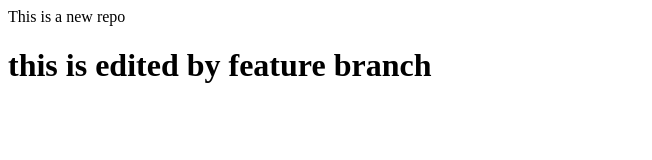
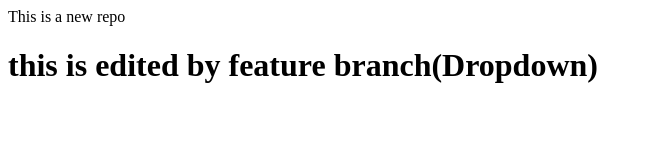
Before and after one commit to Rajesh98677/LocalRepo, a plain HTML site: page index.html in a window 1280 px wide. Shown: the whole page, without its empty margins (0-652 px from the left). Drawn offline with Linux system fonts and the light colour scheme.

```diff
--- a/index.html
+++ b/index.html
@@ -1,2 +1,2 @@
 <p> This is a new repo</p>
-<h1>this is edited by feature branch</h1>
+<h1>this is edited by feature branch(Dropdown)</h1>
```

________________________

_Task directions_. Please repeat every record above exactly, leaving the pictures out.

_Solved problem_.
Before and after one commit to Rajesh98677/LocalRepo, a plain HTML site: page index.html in a window 1280 px wide. Shown: the whole page, without its empty margins (0-652 px from the left). Drawn offline with Linux system fonts and the light colour scheme.

```diff
--- a/index.html
+++ b/index.html
@@ -1,2 +1,2 @@
 <p> This is a new repo</p>
-<h1>this is edited by feature branch</h1>
+<h1>this is edited by feature branch(Dropdown)</h1>
```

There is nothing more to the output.